> [TASK DETAILS]: Filter the entries for lines with the word "README".

> [SUPPLIED ENTRIES]:
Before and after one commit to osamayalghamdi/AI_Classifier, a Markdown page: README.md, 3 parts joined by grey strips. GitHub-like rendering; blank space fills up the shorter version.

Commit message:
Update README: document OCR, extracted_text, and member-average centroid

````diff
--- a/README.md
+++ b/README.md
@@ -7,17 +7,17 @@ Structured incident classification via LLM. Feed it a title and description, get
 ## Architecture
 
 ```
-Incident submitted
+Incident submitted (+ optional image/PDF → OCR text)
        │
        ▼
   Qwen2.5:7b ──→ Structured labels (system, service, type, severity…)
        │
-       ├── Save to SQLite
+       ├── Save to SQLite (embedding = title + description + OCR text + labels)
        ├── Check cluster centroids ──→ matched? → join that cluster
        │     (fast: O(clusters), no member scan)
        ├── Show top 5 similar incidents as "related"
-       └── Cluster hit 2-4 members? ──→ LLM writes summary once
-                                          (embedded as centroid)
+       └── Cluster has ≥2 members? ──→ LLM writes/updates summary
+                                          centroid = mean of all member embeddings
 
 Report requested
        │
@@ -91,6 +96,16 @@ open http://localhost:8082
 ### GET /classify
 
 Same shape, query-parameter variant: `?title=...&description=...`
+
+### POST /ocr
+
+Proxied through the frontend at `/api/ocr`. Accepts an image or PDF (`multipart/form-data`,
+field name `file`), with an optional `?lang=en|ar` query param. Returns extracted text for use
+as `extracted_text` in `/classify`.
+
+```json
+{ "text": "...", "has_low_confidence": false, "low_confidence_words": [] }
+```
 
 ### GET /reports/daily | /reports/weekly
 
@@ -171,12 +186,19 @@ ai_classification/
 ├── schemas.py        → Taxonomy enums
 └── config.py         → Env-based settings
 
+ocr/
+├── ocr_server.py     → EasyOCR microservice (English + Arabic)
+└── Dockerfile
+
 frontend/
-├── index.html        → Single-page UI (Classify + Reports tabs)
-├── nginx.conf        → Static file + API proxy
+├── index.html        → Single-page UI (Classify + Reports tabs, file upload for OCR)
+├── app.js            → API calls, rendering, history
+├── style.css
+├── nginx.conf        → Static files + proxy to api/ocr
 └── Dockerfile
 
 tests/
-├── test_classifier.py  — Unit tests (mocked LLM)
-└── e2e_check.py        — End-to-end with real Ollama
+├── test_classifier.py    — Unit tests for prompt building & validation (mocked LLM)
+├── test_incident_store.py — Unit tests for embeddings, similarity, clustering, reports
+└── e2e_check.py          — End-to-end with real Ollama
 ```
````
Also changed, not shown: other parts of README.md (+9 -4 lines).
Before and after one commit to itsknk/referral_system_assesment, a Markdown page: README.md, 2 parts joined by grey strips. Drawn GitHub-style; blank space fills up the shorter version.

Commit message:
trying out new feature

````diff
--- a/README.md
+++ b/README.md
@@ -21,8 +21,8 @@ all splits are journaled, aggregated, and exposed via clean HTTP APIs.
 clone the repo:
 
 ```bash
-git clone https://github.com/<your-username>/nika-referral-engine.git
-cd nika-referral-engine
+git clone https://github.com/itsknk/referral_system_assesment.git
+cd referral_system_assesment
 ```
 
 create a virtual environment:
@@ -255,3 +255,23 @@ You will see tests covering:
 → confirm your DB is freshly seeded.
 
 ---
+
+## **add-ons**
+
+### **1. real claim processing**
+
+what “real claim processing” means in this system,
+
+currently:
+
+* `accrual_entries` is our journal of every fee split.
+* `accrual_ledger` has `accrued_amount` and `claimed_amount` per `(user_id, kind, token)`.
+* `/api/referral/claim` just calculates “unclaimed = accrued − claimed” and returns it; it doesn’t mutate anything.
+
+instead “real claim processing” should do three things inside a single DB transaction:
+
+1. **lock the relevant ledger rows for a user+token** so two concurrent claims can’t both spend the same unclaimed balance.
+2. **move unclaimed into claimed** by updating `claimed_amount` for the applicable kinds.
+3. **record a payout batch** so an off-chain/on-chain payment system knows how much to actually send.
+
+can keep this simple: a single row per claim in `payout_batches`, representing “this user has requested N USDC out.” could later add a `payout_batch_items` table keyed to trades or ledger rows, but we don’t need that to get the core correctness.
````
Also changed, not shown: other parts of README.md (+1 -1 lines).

> [REPLY]:
Before and after one commit to osamayalghamdi/AI_Classifier, a Markdown page: README.md, 3 parts joined by grey strips. GitHub-like rendering; blank space fills up the shorter version.
Update README: document OCR, extracted_text, and member-average centroid
--- a/README.md
+++ b/README.md
Also changed, not shown: other parts of README.md (+9 -4 lines).
Before and after one commit to itsknk/referral_system_assesment, a Markdown page: README.md, 2 parts joined by grey strips. Drawn GitHub-style; blank space fills up the shorter version.
--- a/README.md
+++ b/README.md
Also changed, not shown: other parts of README.md (+1 -1 lines).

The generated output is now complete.